Welcome to Day 4 of the Adjustable Shawls series! Today, we’re talking about adjustable stoles and resizing rectangle shawls.
The Basics of Rectangle Shawls (Stoles)
There is a whole bunch of information about stoles available in my Shawl Design For Everybody series here on knitting.today. If you don’t know anything about rectangular shawls and how they are constructed yet, feel free to browse the series and learn about
in the shawl design online series before proceeding.
Resizing Rectangle Shawls
Stoles are adjustable by default when worked hem to hem or from center out. Make sure you use your kitchen scale as described in the post Your Most Important Tool when working from center outwards or with patterned stoles.
For alignment of pattern modules in square shawls the same principles as outlined in the post on the math of adjustable shawls – What Makes Shawls Adjustable? – apply here, too.
Pattern Modules in Stoles
An example for a stole module setup is shown below: the modules used are a 5 by 5 and a 10 by 10 stitches pattern repeat.
No matter how many rows of 10 x 10 modules are worked, the stitch count is always 50 stitches (five 10 x 10 modules). As 5 x 5 modules can be fitted into a 50 stitch row without remainders, this shawl is adjustable without any problem.
If you want to combine 10 x 10 with 7 x 7 panels, things look a bit differently.
All combinations of 10 x 10 panels give stitch counts divisible by 10: working a number N of 10 x 10 panels results in a stitch count of N*10.
All combinations of 7 x 7 panels give stitch counts divisible by 7: working a number M of 7 x 7 panels results in a stitch count of M*7.
The trick is to find specific numbers M and N for which N*10 = M*7 is true.
The solution is relatively easy here: N*10 = 10*N which has to be equal to M*7 to make it work:
10*N = M*7
Can you spot the solution? If N = 7 and M = 10, the equation is true:
10 * 7 = 10 * 7 = 70.
We need a stitch count of 70 to make it work! So if we choose to work 7 repeats of 10 x 10 panels and 10 repeats of 7 x 7 panels, it works out.
It also works out for each multiple: 2 * (10 * 7) = 140 stitches, 14 repeats of 10 x 10 panels, works too. And also 3 * (10 * 7) = 210, 4 * (10 * 7) = 210, and so on. If you still have no clue what I’m talking about, get out your undergrad math books and look up the chapter on the least common multiple. (Do you still wonder why the heck you had to learn this awkward math things in school? Now here you got your answer! You can use them to make your knitting life easier!)
The easiest formula for a working combination of A x A with B x B stitch panels is to calculate your needed stitch count by using
C * (A * B)

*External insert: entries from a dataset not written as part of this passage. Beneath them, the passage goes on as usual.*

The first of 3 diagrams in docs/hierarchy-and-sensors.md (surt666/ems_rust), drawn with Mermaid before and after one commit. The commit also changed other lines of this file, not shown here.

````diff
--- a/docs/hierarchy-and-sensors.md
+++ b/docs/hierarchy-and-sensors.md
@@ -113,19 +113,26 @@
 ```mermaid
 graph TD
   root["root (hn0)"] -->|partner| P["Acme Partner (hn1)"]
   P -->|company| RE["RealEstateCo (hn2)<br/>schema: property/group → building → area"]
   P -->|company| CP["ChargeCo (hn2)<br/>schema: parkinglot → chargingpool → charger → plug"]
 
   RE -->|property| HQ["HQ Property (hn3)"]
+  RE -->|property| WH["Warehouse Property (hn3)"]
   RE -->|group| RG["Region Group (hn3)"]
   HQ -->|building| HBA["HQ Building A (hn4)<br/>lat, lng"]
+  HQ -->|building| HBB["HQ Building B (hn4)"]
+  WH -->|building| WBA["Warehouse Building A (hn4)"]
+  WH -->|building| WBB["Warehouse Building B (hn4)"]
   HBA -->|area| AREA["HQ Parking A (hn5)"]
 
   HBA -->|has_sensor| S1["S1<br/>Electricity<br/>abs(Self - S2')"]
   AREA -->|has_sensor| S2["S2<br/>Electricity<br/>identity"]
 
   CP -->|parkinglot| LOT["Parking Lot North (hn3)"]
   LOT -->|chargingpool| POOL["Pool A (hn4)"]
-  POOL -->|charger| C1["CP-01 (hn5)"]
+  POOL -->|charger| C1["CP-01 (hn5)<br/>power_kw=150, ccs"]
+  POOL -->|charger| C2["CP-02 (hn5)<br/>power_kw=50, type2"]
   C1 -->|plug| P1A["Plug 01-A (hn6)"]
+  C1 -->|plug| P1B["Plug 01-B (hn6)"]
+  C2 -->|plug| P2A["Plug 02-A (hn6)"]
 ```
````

where C is any whole number greater than zero (1, 2, 3, …) and A and B are your panel stitch counts. (Cave: this works for symmetrical panels only where the stitch count equals the row count in one panel! It does NOT work for panels A x B where A is not equal to B.)
Stoles using only one stitch pattern (for instance, only use garter stitch or only one pattern repeat) are adjustable by default. Resizing rectangle shawls is easy in this case.
To turn stoles with different stitch patterns into adjustable stoles, you have to make sure the stitch count before and after a pattern transition (changing the pattern within the stole) does not change.
Any questions so far? If yes, feel free to drop me a comment!